It comes in either regular or rosé. Behold below.

Our favorite bubble of choice right now chez Germain.

Our favorite bubble of choice right now chez Germain.

I think it is an excellent rule of thumb, as the French do, to always have a bottle of your favorite bubbles (and this can be a Pelligrino Spritzer or a St. Croix) on hand in case the need to celebrate arises.  

This achieves two wonderful things. First, it makes you anticipate the next reason to celebrate, so you will find yourself looking for the triumphs in your life both big and small. Secondly, the fact that you have a plan to recognize these celebratory moments and fête them means that they will proliferate exponentially.

Trust me, it’s magique.

3. Start the Day Slow

This one is easy for me. I love my bed and hate getting out of it in the morning. When I do finally emerge, I stumble around like a troglodyte, incapable of forming coherent sentences.

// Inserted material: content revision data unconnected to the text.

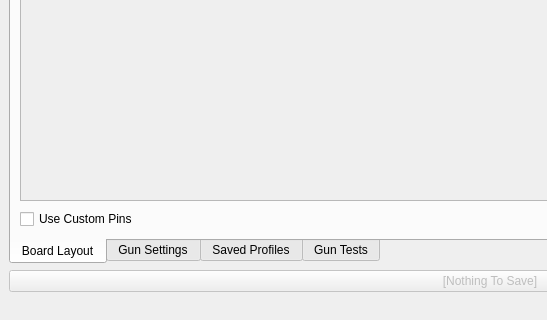
TeamOpenFIRE/OpenFIRE-App, file src/appmainwindow.ui: the form before one commit; both pictures show x 0 to 547 and y 400 to 720 of the 980 by 720 pixel window.
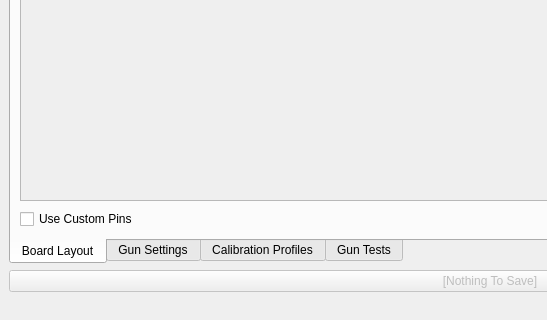
The form after the commit. Icons and pictures are not drawn.

Commit message: Rename 'Saved Profiles' to 'Calibration Profiles'

Patch:
```diff
--- a/src/appmainwindow.ui
+++ b/src/appmainwindow.ui
@@ -1453,7 +1453,7 @@
       </widget>
       <widget class="QWidget" name="profilesTab">
        <attribute name="title">
-        <string>Saved Profiles</string>
+        <string>Calibration Profiles</string>
        </attribute>
        <layout class="QVBoxLayout" name="verticalLayout_4" stretch="8,3">
         <item>
```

The French tend to start their day slow, and resist going on their computer or their phone immediately. Instead they linger for a while over a coffee and maybe a toasted tartine with some lovely jam.

I’ve found when I avoid technology until I am actually sitting down at my desk to start work, I begin the day less frazzled. I make this easy by keeping my laptop on my desk and my phone plugged in downstairs. I’ve established a rule for myself about no phone in the bedroom. For an alarm, I have an old-school turquoise clock on my bedside table.

This way you can enjoy your coffee (a sacred moment for me) or whatever else you like for breakfast without already stressing about the oppressive to-do list that emails and social media can trigger in your mind.

Starting slow paves the way to a smoother day - always a win in my book.

Stay tuned for more Frenchitude ideas on here. In the meantime, profitez-bien!

Interested in learning more about how France changed me?  Check out my bestselling Grape Series books - both digital and paperbacks.

Interested in learning more about how France changed me? Check out my bestselling Grape Series books - both digital and paperbacks.